In a session dominated by budget items, the commission also voted down a stable $4.37 county property tax rate for the new fiscal year on the second of three readings Monday. But the proposal still advances to a third and final reading next month.

“It was painful. More painful than it really needed to be,” Shelby County Mayor Mark Luttrell said, noting that the budget process began at the end of March.

“That’s more than adequate time to deal with this,” he said. “It’s not like we were looking for ways to cut. We have a surplus. I’ve never seen such a fight over a surplus. You usually see fights over cuts.”

Seven votes are required for budget and tax rate decisions, and the commission was at less than 13 members for Monday’s session. Commissioners Mark Billingsley and David Reaves were on family vacations out of town. A third absent commissioner, Eddie Jones, showed up in the midst of a tumultuous commission debate after earlier votes in which an amended operating budget and the capital budget were each voted down. Each fell one vote short of the seven votes necessary to pass.

Commission backers of a bid to cut a penny from the property tax rate, Terry Roland and Heidi Shafer, didn’t have the votes to pass that. But with three commissioners absent they had enough votes to deny the passage of the two budgets and the stable tax rate on second reading.

Jones’ presence set off frenzied parliamentary maneuvering on both sides of the effort to bring the two items back up for reconsideration.

At one point, commission chairman Justin Ford and commissioner George Chism as well as Roland and Shafer walked out of the meeting in an attempt to leave the commission without a quorum and unable to conduct business.

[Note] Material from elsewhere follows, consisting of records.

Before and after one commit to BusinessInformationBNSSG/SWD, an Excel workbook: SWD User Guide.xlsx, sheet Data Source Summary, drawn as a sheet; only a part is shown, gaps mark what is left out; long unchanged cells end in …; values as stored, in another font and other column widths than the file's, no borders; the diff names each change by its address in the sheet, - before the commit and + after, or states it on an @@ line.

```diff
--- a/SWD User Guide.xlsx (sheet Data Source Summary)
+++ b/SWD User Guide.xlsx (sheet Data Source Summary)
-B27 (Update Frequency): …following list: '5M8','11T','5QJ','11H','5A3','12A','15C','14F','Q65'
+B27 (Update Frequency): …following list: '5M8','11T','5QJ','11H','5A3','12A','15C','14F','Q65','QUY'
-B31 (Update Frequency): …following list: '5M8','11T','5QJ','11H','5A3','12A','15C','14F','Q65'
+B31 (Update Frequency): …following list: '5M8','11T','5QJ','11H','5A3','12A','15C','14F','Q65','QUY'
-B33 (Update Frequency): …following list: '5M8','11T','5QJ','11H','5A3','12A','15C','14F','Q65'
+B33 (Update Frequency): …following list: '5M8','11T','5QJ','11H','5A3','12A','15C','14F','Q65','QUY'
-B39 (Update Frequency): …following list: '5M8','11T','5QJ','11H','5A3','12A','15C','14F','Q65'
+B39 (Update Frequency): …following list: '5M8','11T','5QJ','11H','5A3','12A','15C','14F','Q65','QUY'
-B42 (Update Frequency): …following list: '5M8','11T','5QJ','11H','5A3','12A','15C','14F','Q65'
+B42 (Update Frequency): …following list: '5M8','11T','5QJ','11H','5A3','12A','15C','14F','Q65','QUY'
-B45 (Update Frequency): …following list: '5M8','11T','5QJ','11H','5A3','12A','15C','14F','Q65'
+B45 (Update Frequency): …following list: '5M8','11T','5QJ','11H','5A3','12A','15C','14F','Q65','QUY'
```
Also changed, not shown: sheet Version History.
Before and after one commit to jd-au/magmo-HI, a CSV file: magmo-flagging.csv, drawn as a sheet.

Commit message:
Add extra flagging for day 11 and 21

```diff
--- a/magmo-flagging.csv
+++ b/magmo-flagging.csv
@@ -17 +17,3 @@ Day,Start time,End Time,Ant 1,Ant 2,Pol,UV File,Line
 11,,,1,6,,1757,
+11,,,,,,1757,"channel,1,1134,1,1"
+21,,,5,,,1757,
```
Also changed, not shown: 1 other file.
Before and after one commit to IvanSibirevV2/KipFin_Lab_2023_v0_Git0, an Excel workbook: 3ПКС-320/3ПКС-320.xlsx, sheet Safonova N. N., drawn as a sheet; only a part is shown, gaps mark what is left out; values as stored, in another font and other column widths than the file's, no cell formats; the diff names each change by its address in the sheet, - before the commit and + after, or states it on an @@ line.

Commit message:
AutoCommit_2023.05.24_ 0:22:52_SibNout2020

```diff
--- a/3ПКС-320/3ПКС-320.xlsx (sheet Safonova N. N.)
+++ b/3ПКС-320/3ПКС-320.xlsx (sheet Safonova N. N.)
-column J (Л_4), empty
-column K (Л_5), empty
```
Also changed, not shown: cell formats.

But the walkout fizzled as seven commissioners – a quorum – were left in the chamber.

The seven remaining quickly made commissioner Walter Bailey the temporary chairman but before they could vote on reconsidered budget items, the four quickly reappeared and took their seats again.

Shafer questioned closely the ability of both sides to introduce amendments that would make the budget proposals substantially different enough to vote on new versions immediately or face waiting three months under commission rules.

Luttrell watched grimly as the commission explored the idea of passing a continuation budget and it too was voted down.

He and Roland crossed swords when Roland said Luttrell’s suggestion of the $6 million surplus limit for new spending was to blame for the political gridlock.

“When you do that everybody in the world that’s wanting some of that money comes out,” Roland said. “It’s kind of like it poisons the well.”

Luttrell called the comment “irresponsible.”

“That’s really a big part of your job,” Luttrell said of the commission’s budget responsibilities. “I will admit it created consternation beyond anything I ever anticipated.”

Luttrell’s dissatisfaction turned to negotiation among several caucuses in the commission chambers during a recess in the meeting.

The negotiations were over what funding to reduce to get under the $6 million surplus amount that Luttrell set early in the budget season as the limit on additional items the commission might want to add.

County commissioner Van Turner started where the operating budget amendment submitted by commissioner Steve Basar went down in defeat. Turner went back to the original set of budget amendments recommended in budget committee a week ago and began shaving dollar amounts of under $1 million from four areas to come in under the $6 million surplus.

Turner described the commission session as “long” and “combative.”

And there were signs that it wore down all sides in the vocal dispute.

“Are you confident enough to vote on this?” Roland asked Turner at one point. “If you are then I guess it’s time to quit fighting.”

Nevertheless, he and Shafer voted against his amendment.

Turner said the move for a one-cent rollback in the property tax rate was a major factor in the series of votes before Jones’ arrival.

“I don’t know that we can’t do that in the future,” he said of the rollback. “It may be something that can be done in the future… But it just wasn’t anything that we could do today.”

PROPERTY SALES 107 331 6,877
MORTGAGES 60 239 4,368
BUILDING PERMITS 190 508 16,423
BANKRUPTCIES 22 136 3,532